A cross-party drive to identify EU regulations that can be quickly amended as part of the Brexit process will make housing construction its initial focus, it has emerged.
Former Cabinet Office minister Oliver Letwin last week launched the Red Tape Initiative, which aims to find “quick wins” that can be implemented to help UK business improve productivity as part of the Brexit process.
In a subsequent interview with Whitehall magazine Civil Service World, former minister Letwin said he envisaged the programme would conduct around 10 sector-specific inquiries over the next two years, with the first looking at lifting burdens on the housebuilding sector.

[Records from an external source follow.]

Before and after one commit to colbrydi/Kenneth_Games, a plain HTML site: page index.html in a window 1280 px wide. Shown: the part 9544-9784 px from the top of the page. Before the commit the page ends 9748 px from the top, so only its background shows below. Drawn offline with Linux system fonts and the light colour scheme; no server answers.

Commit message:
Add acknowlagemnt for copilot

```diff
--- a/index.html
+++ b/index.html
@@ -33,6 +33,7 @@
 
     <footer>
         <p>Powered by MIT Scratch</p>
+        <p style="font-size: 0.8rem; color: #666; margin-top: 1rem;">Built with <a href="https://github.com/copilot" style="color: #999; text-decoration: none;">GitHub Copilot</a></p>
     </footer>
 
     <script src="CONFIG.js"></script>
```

That inquiry is set to begin in June, and will feature input from the Home Builders Federation, as well as other industry groups, Letwin said. The second inquiry will look into burdens on infrastructure construction and is due to start later in the summer.
The HBF told Building that it was too early to be specific about EU regulations that it wanted to see removed in the interest of helping the industry, but said members would be consulted.
Director of external affairs John Slaughter said: “‘We will be looking at a range of EU financial, technical and environmental requirements to see how unnecessary rules for achieving public policy objectives can be cut back for the future.”
Letwin told CSW that the Red Tape Initiative was designed to sit between the proposed Great Repeal Bill, which will repatriate EU law when the UK formally leaves the European Union, and future trade deals that will be negotiated to underpin a new relationship with the remaining 27 member states.
He said the initiative would provide recommendations to government, and it would then be up to ministers to decide how to proceed, but that the expectation would be that any regulation changes would relate to domestic industry and not impact on Brexit negotiations.
Changes to the EU Wild Birds Directive and the Habitats Directive are likely to be areas of interest to housebuilders, but it is unclear whether they would meet the initiative’s criteria for consideration.